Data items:

*** Block opens ***

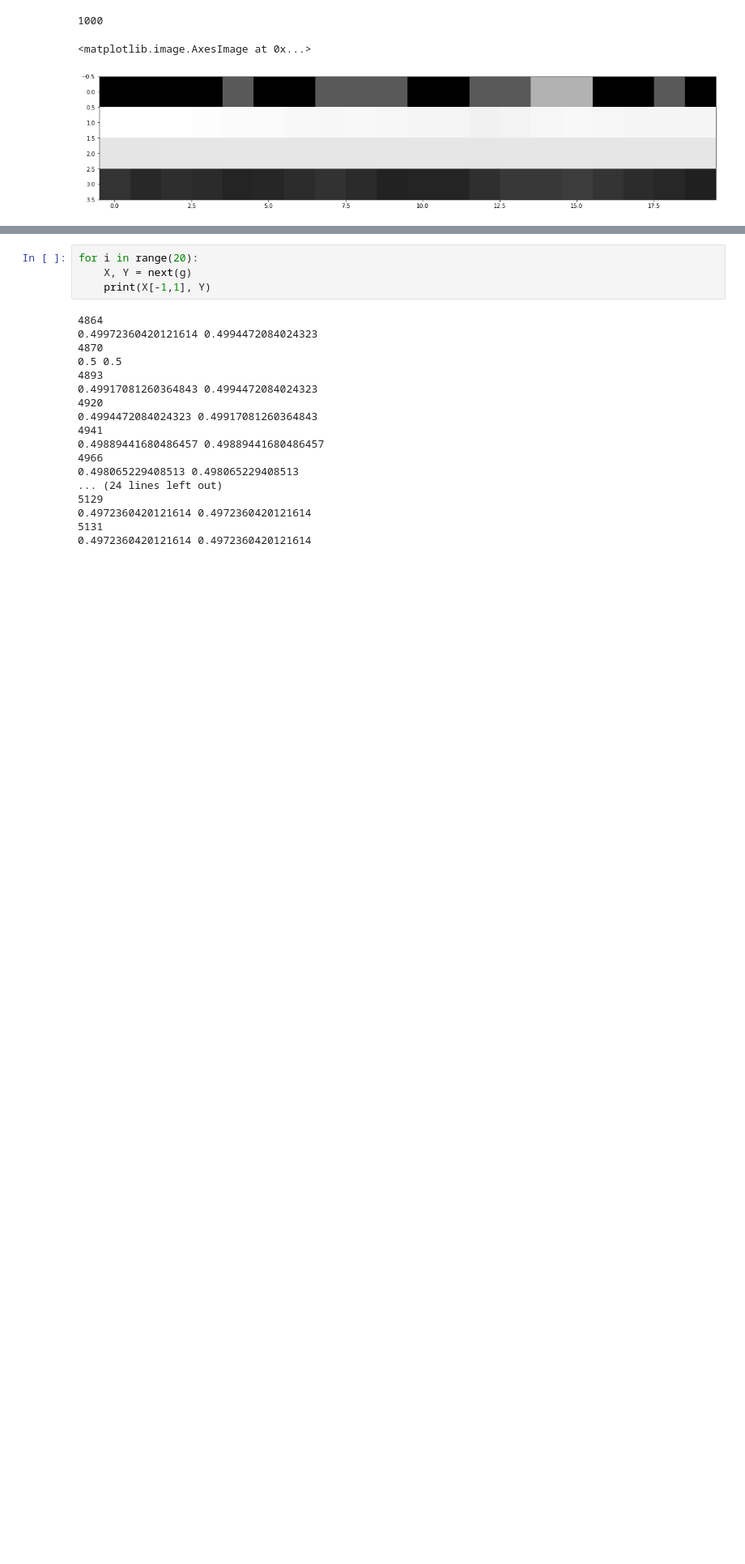
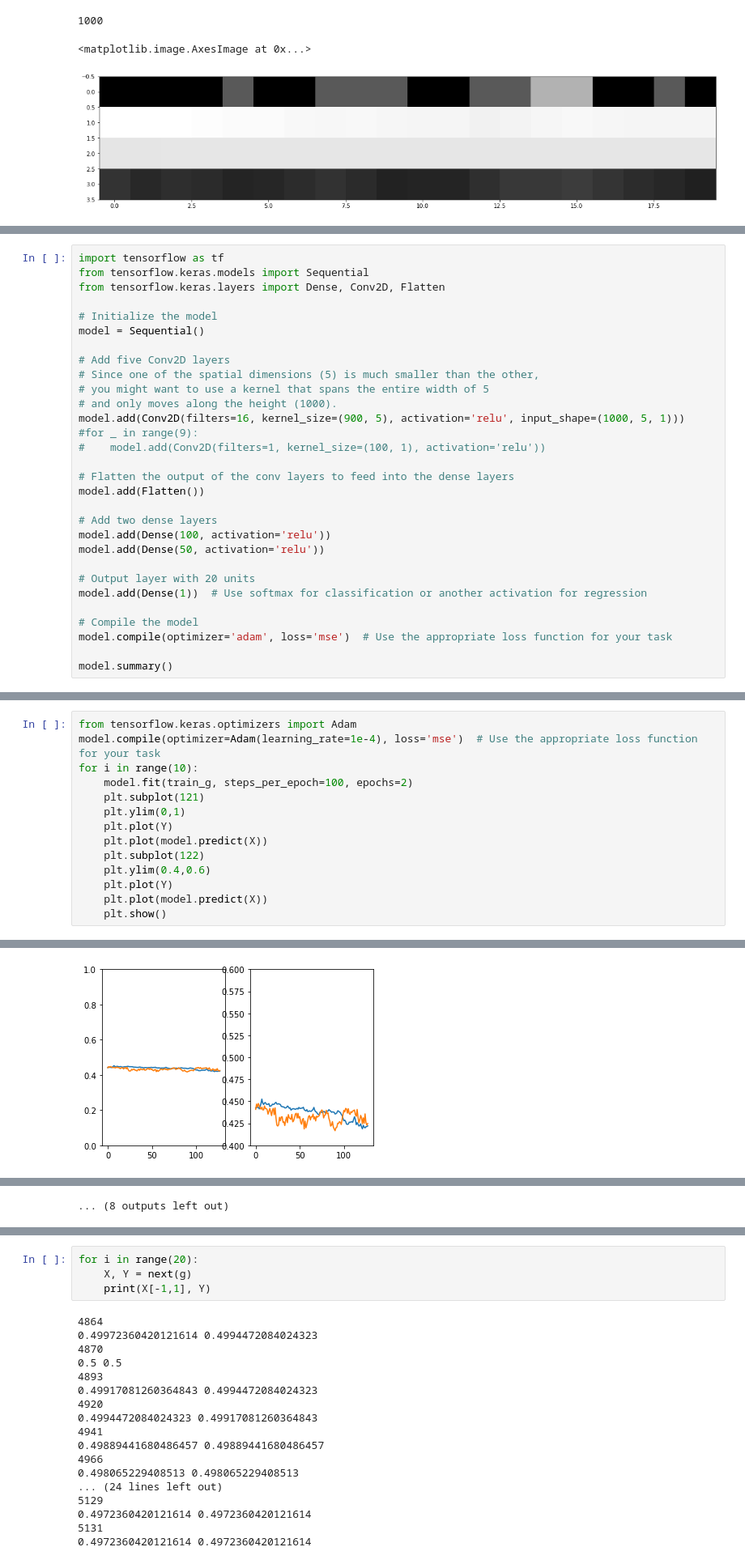
Before and after one commit to mfilipak/FILIPAK-DATA-SCIENCE, a Jupyter notebook: DIA7.ipynb, the cells around one changed output, grey strips where cells are left out. Shown at 81% size. Drawn from its saved outputs; the diff is of its cells as text; blank space fills up the shorter version.

```diff
--- a/DIA7.ipynb
+++ b/DIA7.ipynb
@@ -292,2 +349,32 @@ Trainable params: 501,440
 Non-trainable params: 0
 _________________________________________________________________
+# %%
+import tensorflow as tf
+from tensorflow.keras.models import Sequential
+from tensorflow.keras.layers import Dense, Conv2D, Flatten
+
+# Initialize the model
+model = Sequential()
+
+# Add five Conv2D layers
+# Since one of the spatial dimensions (5) is much smaller than the other,
+# you might want to use a kernel that spans the entire width of 5
+# and only moves along the height (1000).
+model.add(Conv2D(filters=16, kernel_size=(900, 5), activation='relu', input_shape=(1000, 5, 1)))
+#for _ in range(9):
+#    model.add(Conv2D(filters=1, kernel_size=(100, 1), activation='relu'))
+
+# Flatten the output of the conv layers to feed into the dense layers
+model.add(Flatten())
+
+# Add two dense layers
+model.add(Dense(100, activation='relu'))
+model.add(Dense(50, activation='relu'))
+
+# Output layer with 20 units
+model.add(Dense(1))  # Use softmax for classification or another activation for regression
+
+# Compile the model
+model.compile(optimizer='adam', loss='mse')  # Use the appropriate loss function for your task
+
+model.summary()
@@ -293,0 +404,15 @@ _________________________________________________________________
+# %%
+from tensorflow.keras.optimizers import Adam
+model.compile(optimizer=Adam(learning_rate=1e-4), loss='mse')  # Use the appropriate loss function for your task
+for i in range(10):
+    model.fit(train_g, steps_per_epoch=100, epochs=2)
+    plt.subplot(121)
+    plt.ylim(0,1)
+    plt.plot(Y)
+    plt.plot(model.predict(X))
+    plt.subplot(122)
+    plt.ylim(0.4,0.6)
+    plt.plot(Y)
+    plt.plot(model.predict(X))
+    plt.show()
+# %% [output]
@@ -293,0 +423 @@ _________________________________________________________________
+[figure, added]
@@ -293,0 +449 @@ _________________________________________________________________
+... (8 outputs left out)
```
Also changed, not shown: parts of 30 cells of this notebook.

*** Block closes ***

**THE TASK:**
Wherever a picture appears, omit it; copy the rest of the data exactly.

**ANSWER FOR THE TASK:**
Before and after one commit to mfilipak/FILIPAK-DATA-SCIENCE, a Jupyter notebook: DIA7.ipynb, the cells around one changed output, grey strips where cells are left out. Shown at 81% size. Drawn from its saved outputs; the diff is of its cells as text; blank space fills up the shorter version.

```diff
--- a/DIA7.ipynb
+++ b/DIA7.ipynb
@@ -292,2 +349,32 @@ Trainable params: 501,440
 Non-trainable params: 0
 _________________________________________________________________
+# %%
+import tensorflow as tf
+from tensorflow.keras.models import Sequential
+from tensorflow.keras.layers import Dense, Conv2D, Flatten
+
+# Initialize the model
+model = Sequential()
+
+# Add five Conv2D layers
+# Since one of the spatial dimensions (5) is much smaller than the other,
+# you might want to use a kernel that spans the entire width of 5
+# and only moves along the height (1000).
+model.add(Conv2D(filters=16, kernel_size=(900, 5), activation='relu', input_shape=(1000, 5, 1)))
+#for _ in range(9):
+#    model.add(Conv2D(filters=1, kernel_size=(100, 1), activation='relu'))
+
+# Flatten the output of the conv layers to feed into the dense layers
+model.add(Flatten())
+
+# Add two dense layers
+model.add(Dense(100, activation='relu'))
+model.add(Dense(50, activation='relu'))
+
+# Output layer with 20 units
+model.add(Dense(1))  # Use softmax for classification or another activation for regression
+
+# Compile the model
+model.compile(optimizer='adam', loss='mse')  # Use the appropriate loss function for your task
+
+model.summary()
@@ -293,0 +404,15 @@ _________________________________________________________________
+# %%
+from tensorflow.keras.optimizers import Adam
+model.compile(optimizer=Adam(learning_rate=1e-4), loss='mse')  # Use the appropriate loss function for your task
+for i in range(10):
+    model.fit(train_g, steps_per_epoch=100, epochs=2)
+    plt.subplot(121)
+    plt.ylim(0,1)
+    plt.plot(Y)
+    plt.plot(model.predict(X))
+    plt.subplot(122)
+    plt.ylim(0.4,0.6)
+    plt.plot(Y)
+    plt.plot(model.predict(X))
+    plt.show()
+# %% [output]
@@ -293,0 +423 @@ _________________________________________________________________
+[figure, added]
@@ -293,0 +449 @@ _________________________________________________________________
+... (8 outputs left out)
```
Also changed, not shown: parts of 30 cells of this notebook.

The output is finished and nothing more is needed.